The lowdown on hand-me-downs
A friend from the office offers you the car seat that her son has outgrown. Should you accept?
Probably not, unless the car seat is nearly new, the instructions are intact and you are certain it has never been in an accident or subject to a recall. "Used products increase the chance that something's broken, worn out or doesn't work right," says Sandy Jones, co-author with her daughter, Marcie Jones, of Great Expectations: Your All-in-One Resource for Pregnancy & Childbirth, and Great Expectations: Baby's First Year (Sterling Publishing).
Ideally, any gear you rely on to protect your child-whether it's car seats, strollers, even cribs-should be purchased new.
Safety standards change, and straps, buckles and harnesses wear out. "With cribs, screw holes can weaken, and the glue and staples that hold the bars could be affected," Jones says. If you do buy a used crib, inspect it carefully to make sure all the parts are present and in working order, and use a soda can to test the spacing of the bars; if the can fits through, the bars are too far apart and pose a hazard.

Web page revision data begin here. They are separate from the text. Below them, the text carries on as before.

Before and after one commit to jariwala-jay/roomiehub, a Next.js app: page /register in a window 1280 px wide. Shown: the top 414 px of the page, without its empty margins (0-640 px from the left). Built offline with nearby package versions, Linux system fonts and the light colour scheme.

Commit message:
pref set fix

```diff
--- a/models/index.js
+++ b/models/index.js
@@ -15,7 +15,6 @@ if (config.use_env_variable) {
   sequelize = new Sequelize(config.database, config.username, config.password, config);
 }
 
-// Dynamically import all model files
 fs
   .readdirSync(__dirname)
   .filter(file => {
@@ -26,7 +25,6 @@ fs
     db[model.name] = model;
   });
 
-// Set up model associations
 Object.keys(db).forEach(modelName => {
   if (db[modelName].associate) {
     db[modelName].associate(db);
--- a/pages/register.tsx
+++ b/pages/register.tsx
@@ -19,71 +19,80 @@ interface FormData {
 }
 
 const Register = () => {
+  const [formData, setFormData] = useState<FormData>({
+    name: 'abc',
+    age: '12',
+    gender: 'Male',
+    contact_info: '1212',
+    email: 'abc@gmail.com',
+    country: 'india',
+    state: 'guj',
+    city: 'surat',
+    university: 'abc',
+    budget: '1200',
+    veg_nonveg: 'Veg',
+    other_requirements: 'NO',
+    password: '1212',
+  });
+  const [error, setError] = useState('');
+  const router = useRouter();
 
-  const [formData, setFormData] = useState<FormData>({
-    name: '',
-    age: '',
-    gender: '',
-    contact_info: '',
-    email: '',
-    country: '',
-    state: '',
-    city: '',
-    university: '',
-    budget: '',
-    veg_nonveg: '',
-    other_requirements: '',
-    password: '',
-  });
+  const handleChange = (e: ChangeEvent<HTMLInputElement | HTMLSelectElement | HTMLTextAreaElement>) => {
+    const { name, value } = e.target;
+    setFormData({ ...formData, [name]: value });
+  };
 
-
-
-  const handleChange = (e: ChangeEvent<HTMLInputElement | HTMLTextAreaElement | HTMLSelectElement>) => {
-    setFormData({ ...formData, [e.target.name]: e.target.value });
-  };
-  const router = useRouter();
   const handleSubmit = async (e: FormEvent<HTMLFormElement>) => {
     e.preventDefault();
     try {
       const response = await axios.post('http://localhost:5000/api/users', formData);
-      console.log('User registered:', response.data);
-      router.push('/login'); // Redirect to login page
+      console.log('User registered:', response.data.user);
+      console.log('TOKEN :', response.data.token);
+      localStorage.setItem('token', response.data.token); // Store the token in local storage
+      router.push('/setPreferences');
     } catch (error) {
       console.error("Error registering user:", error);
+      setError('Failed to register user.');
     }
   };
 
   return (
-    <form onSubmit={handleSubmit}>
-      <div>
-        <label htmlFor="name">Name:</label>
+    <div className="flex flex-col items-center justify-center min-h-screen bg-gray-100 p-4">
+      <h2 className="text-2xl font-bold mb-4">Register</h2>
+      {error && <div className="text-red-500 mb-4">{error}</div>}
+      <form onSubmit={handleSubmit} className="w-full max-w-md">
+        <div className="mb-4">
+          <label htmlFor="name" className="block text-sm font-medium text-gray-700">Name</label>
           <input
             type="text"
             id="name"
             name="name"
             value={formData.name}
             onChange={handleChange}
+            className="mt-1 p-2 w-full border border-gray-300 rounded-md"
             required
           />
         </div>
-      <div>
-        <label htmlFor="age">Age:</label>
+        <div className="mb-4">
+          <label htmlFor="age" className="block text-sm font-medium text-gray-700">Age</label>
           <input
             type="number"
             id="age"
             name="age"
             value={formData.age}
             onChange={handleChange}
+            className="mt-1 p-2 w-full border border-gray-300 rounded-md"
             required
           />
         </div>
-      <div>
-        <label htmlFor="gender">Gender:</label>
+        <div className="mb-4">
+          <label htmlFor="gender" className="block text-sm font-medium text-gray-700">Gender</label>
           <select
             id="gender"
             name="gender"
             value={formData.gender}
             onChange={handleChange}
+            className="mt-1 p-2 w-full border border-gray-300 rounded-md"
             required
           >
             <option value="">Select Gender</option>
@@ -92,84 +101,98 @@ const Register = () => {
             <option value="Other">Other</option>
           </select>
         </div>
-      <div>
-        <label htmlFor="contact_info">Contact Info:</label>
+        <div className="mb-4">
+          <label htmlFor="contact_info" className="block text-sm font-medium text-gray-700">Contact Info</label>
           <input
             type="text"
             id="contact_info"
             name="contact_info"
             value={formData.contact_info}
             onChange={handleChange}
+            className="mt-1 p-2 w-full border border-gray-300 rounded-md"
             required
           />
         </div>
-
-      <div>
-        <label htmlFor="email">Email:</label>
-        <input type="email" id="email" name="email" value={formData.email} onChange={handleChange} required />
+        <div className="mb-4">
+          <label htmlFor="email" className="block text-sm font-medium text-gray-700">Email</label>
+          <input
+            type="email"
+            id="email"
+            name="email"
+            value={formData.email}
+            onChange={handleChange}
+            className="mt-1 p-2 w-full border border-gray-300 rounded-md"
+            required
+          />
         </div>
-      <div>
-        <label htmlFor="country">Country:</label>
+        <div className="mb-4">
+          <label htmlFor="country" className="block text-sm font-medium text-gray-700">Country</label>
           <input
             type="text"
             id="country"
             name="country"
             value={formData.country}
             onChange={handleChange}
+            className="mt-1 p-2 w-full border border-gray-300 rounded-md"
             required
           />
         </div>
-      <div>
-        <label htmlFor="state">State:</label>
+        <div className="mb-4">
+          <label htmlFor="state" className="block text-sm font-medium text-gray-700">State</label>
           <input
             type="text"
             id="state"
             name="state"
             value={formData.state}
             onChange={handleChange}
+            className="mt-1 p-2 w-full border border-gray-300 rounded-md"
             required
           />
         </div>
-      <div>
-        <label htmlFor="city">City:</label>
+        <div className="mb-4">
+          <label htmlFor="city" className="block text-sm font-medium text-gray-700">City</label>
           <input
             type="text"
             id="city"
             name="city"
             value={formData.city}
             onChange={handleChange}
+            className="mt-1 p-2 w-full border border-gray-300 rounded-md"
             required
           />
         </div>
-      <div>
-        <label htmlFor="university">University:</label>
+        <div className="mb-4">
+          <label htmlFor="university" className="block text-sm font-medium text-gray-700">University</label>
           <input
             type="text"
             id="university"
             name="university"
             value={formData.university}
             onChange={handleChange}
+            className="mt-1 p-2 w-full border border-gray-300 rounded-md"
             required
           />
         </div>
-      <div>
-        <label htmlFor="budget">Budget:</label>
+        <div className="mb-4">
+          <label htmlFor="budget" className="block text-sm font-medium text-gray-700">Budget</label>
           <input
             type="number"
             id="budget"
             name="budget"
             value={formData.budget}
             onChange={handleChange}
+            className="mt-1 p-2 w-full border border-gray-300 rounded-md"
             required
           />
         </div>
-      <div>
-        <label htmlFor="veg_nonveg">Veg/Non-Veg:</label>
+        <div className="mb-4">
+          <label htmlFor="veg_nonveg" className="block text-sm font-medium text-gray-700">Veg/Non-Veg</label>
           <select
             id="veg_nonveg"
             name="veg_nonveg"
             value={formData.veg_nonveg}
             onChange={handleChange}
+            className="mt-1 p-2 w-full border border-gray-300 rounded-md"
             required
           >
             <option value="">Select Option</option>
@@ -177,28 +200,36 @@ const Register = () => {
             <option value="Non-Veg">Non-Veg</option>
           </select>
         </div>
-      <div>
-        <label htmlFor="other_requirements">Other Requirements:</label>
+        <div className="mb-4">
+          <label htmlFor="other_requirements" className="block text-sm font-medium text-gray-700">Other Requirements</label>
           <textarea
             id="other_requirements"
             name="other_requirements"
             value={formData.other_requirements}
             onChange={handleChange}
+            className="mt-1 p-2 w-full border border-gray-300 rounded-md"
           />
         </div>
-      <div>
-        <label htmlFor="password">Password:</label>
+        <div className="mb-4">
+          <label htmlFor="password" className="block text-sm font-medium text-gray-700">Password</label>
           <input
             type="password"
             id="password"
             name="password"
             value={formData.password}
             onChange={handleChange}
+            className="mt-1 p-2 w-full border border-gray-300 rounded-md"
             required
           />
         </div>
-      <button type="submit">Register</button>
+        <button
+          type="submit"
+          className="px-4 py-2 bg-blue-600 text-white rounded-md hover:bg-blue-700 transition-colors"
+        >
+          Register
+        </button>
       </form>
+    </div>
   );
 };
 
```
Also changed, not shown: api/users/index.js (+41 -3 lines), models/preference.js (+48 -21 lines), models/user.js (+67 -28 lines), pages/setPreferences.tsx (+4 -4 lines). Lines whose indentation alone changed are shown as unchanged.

Avoid strollers sold at yard sales, as their treads tend to be worn out and the reclining mechanisms may not work well; if you accept a used stroller from a trustworthy friend or relative, first roll it around with a child inside. "Wheels get out of alignment, veer to one side or become wobbly," says Jones. "You can't tell how it will steer until there's a weight inside."
In general, don't accept used products related to hygiene or feeding, like a crib mattress or breast pump.
(Rental pumps are the exception; the bottles and tubing are designed so that the milk never touches the working parts of the pump.)